Task brief – Output the data below in full, character for character.

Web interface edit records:
★ ★ ★ ★ ★ ★ ★
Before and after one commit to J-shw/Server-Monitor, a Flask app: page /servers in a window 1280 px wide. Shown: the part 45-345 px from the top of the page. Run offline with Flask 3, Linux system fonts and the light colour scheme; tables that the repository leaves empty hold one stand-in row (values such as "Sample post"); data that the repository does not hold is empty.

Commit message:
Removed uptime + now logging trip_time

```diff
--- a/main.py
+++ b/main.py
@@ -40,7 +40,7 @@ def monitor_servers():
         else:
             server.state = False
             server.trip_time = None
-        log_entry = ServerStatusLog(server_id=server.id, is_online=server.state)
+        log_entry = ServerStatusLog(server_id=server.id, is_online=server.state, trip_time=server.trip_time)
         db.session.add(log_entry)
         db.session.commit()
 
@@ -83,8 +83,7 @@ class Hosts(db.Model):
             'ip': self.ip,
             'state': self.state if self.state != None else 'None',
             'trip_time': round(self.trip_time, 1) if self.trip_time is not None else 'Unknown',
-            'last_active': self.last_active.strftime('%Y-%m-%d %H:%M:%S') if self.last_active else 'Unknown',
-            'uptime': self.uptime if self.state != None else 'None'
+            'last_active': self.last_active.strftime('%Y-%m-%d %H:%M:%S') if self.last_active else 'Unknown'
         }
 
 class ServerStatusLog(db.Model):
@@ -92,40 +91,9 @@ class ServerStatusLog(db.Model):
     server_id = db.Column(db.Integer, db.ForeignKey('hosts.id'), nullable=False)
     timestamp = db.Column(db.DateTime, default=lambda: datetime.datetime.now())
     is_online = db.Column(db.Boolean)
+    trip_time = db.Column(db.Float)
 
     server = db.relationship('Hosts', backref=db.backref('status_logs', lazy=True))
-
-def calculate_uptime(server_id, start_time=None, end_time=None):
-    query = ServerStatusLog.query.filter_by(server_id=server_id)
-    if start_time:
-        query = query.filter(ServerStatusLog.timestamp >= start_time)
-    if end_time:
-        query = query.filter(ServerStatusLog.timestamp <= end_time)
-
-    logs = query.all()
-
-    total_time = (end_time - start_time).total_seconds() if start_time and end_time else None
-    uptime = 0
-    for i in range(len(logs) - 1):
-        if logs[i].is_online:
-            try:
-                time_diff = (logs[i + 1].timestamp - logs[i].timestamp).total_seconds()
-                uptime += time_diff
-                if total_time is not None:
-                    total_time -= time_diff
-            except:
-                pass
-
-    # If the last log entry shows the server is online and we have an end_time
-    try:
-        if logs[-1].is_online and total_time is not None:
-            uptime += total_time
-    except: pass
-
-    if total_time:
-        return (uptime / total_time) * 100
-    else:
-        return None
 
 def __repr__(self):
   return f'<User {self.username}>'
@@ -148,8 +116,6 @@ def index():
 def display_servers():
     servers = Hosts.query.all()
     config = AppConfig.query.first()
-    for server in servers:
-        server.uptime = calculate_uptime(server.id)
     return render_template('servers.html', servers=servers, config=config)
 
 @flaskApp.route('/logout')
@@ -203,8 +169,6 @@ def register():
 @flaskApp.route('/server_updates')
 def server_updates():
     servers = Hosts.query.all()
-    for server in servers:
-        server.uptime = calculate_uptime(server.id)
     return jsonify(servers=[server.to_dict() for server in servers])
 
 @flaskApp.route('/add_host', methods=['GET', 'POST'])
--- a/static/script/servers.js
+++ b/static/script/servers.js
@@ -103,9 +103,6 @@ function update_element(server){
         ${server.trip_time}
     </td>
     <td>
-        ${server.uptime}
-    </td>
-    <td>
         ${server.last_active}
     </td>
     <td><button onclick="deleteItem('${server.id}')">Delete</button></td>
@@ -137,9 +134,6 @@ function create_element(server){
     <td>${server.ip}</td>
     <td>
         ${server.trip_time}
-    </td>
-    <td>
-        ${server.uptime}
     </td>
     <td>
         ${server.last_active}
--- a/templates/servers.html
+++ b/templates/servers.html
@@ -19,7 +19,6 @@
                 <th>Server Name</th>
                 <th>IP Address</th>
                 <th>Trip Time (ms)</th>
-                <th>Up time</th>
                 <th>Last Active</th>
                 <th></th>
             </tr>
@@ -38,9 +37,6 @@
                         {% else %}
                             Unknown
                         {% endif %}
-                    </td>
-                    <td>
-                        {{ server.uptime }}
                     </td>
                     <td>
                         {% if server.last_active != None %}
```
★ ★ ★ ★ ★ ★ ★
Answer to this problem –
Before and after one commit to J-shw/Server-Monitor, a Flask app: page /servers in a window 1280 px wide. Shown: the part 45-345 px from the top of the page. Run offline with Flask 3, Linux system fonts and the light colour scheme; tables that the repository leaves empty hold one stand-in row (values such as "Sample post"); data that the repository does not hold is empty.

Commit message:
Removed uptime + now logging trip_time

```diff
--- a/main.py
+++ b/main.py
@@ -40,7 +40,7 @@ def monitor_servers():
         else:
             server.state = False
             server.trip_time = None
-        log_entry = ServerStatusLog(server_id=server.id, is_online=server.state)
+        log_entry = ServerStatusLog(server_id=server.id, is_online=server.state, trip_time=server.trip_time)
         db.session.add(log_entry)
         db.session.commit()
 
@@ -83,8 +83,7 @@ class Hosts(db.Model):
             'ip': self.ip,
             'state': self.state if self.state != None else 'None',
             'trip_time': round(self.trip_time, 1) if self.trip_time is not None else 'Unknown',
-            'last_active': self.last_active.strftime('%Y-%m-%d %H:%M:%S') if self.last_active else 'Unknown',
-            'uptime': self.uptime if self.state != None else 'None'
+            'last_active': self.last_active.strftime('%Y-%m-%d %H:%M:%S') if self.last_active else 'Unknown'
         }
 
 class ServerStatusLog(db.Model):
@@ -92,40 +91,9 @@ class ServerStatusLog(db.Model):
     server_id = db.Column(db.Integer, db.ForeignKey('hosts.id'), nullable=False)
     timestamp = db.Column(db.DateTime, default=lambda: datetime.datetime.now())
     is_online = db.Column(db.Boolean)
+    trip_time = db.Column(db.Float)
 
     server = db.relationship('Hosts', backref=db.backref('status_logs', lazy=True))
-
-def calculate_uptime(server_id, start_time=None, end_time=None):
-    query = ServerStatusLog.query.filter_by(server_id=server_id)
-    if start_time:
-        query = query.filter(ServerStatusLog.timestamp >= start_time)
-    if end_time:
-        query = query.filter(ServerStatusLog.timestamp <= end_time)
-
-    logs = query.all()
-
-    total_time = (end_time - start_time).total_seconds() if start_time and end_time else None
-    uptime = 0
-    for i in range(len(logs) - 1):
-        if logs[i].is_online:
-            try:
-                time_diff = (logs[i + 1].timestamp - logs[i].timestamp).total_seconds()
-                uptime += time_diff
-                if total_time is not None:
-                    total_time -= time_diff
-            except:
-                pass
-
-    # If the last log entry shows the server is online and we have an end_time
-    try:
-        if logs[-1].is_online and total_time is not None:
-            uptime += total_time
-    except: pass
-
-    if total_time:
-        return (uptime / total_time) * 100
-    else:
-        return None
 
 def __repr__(self):
   return f'<User {self.username}>'
@@ -148,8 +116,6 @@ def index():
 def display_servers():
     servers = Hosts.query.all()
     config = AppConfig.query.first()
-    for server in servers:
-        server.uptime = calculate_uptime(server.id)
     return render_template('servers.html', servers=servers, config=config)
 
 @flaskApp.route('/logout')
@@ -203,8 +169,6 @@ def register():
 @flaskApp.route('/server_updates')
 def server_updates():
     servers = Hosts.query.all()
-    for server in servers:
-        server.uptime = calculate_uptime(server.id)
     return jsonify(servers=[server.to_dict() for server in servers])
 
 @flaskApp.route('/add_host', methods=['GET', 'POST'])
--- a/static/script/servers.js
+++ b/static/script/servers.js
@@ -103,9 +103,6 @@ function update_element(server){
         ${server.trip_time}
     </td>
     <td>
-        ${server.uptime}
-    </td>
-    <td>
         ${server.last_active}
     </td>
     <td><button onclick="deleteItem('${server.id}')">Delete</button></td>
@@ -137,9 +134,6 @@ function create_element(server){
     <td>${server.ip}</td>
     <td>
         ${server.trip_time}
-    </td>
-    <td>
-        ${server.uptime}
     </td>
     <td>
         ${server.last_active}
--- a/templates/servers.html
+++ b/templates/servers.html
@@ -19,7 +19,6 @@
                 <th>Server Name</th>
                 <th>IP Address</th>
                 <th>Trip Time (ms)</th>
-                <th>Up time</th>
                 <th>Last Active</th>
                 <th></th>
             </tr>
@@ -38,9 +37,6 @@
                         {% else %}
                             Unknown
                         {% endif %}
-                    </td>
-                    <td>
-                        {{ server.uptime }}
                     </td>
                     <td>
                         {% if server.last_active != None %}
```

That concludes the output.